▸ Exercise requirements: Take the line containing "plt.tight_layout()" and every line after it to the end of the data, and write them out exactly as they appear.

▸ Provided material:

-- Opening Marker --

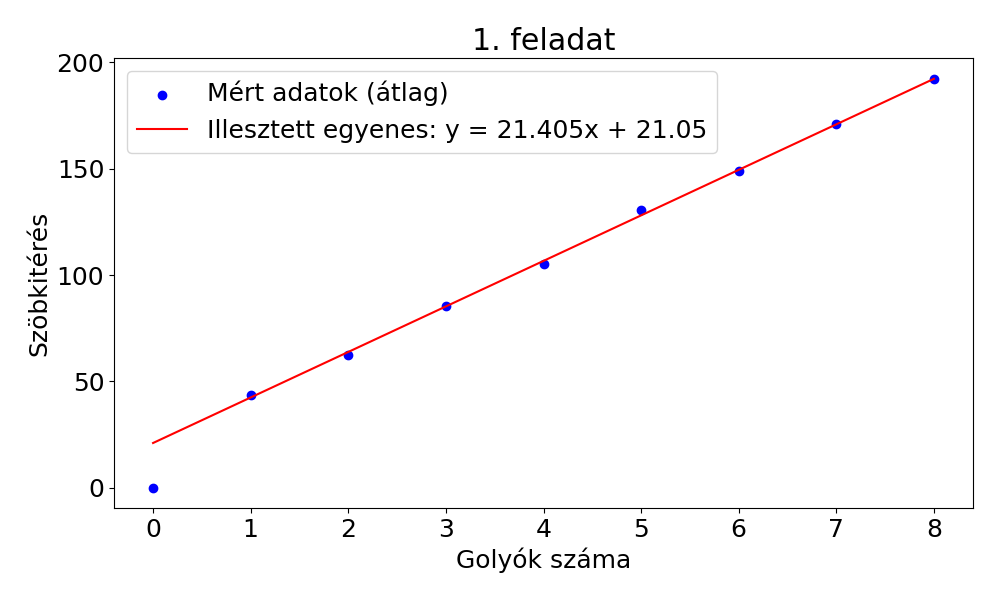
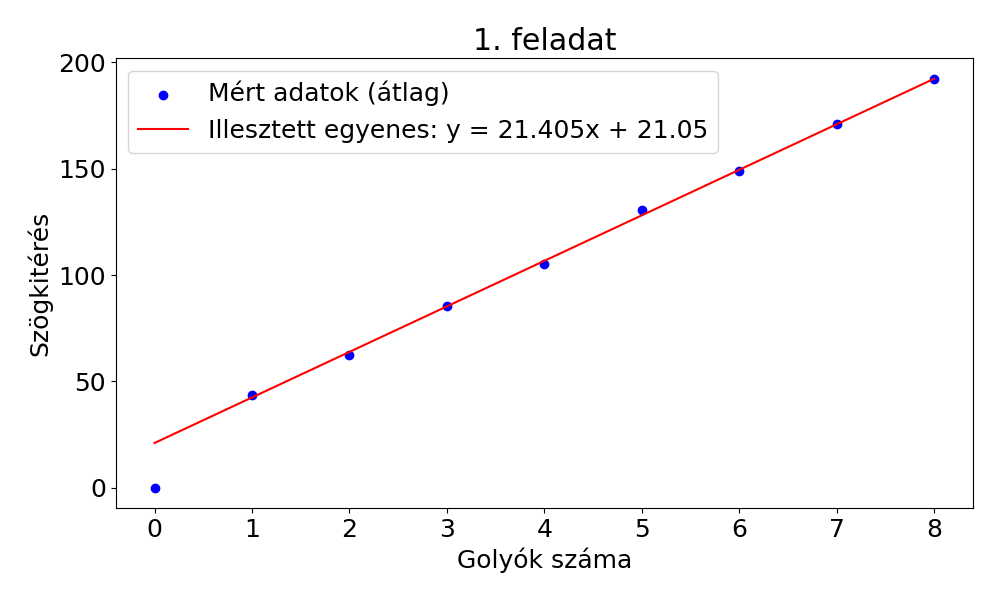
mittomen

diff --git a/MECHANIKA/1_feladat.py b/MECHANIKA/1_feladat.py
@@ -32,7 +32,7 @@ plt.plot(x, c + m*x, linestyle='-', color='r', label=f"Illesztett egyenes: y = {
 
 plt.title("1. feladat")
 plt.xlabel("Golyók száma")
-plt.ylabel("Szöbkitérés")
+plt.ylabel("Szögkitérés")
 plt.legend()
 plt.tight_layout()
 plt.savefig(os.path.join(script_dir, '1_feladat.png'))

diff --git a/MECHANIKA/1_feladat.tex b/MECHANIKA/1_feladat.tex
@@ -59,4 +59,6 @@ $m_{golyó}=4,07 g$
     \label{fig:1_feladat_diagram}
 \end{figure}
 
+Ellenőrző számításként a direkciós erőt 1.31 * 10^-4 kg m^2/(s^2)
+
 \end{document}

-- Closing Marker --

▸ Output for this exercise:
 plt.tight_layout()
 plt.savefig(os.path.join(script_dir, '1_feladat.png'))

diff --git a/MECHANIKA/1_feladat.tex b/MECHANIKA/1_feladat.tex
@@ -59,4 +59,6 @@ $m_{golyó}=4,07 g$
     \label{fig:1_feladat_diagram}
 \end{figure}
 
+Ellenőrző számításként a direkciós erőt 1.31 * 10^-4 kg m^2/(s^2)
+
 \end{document}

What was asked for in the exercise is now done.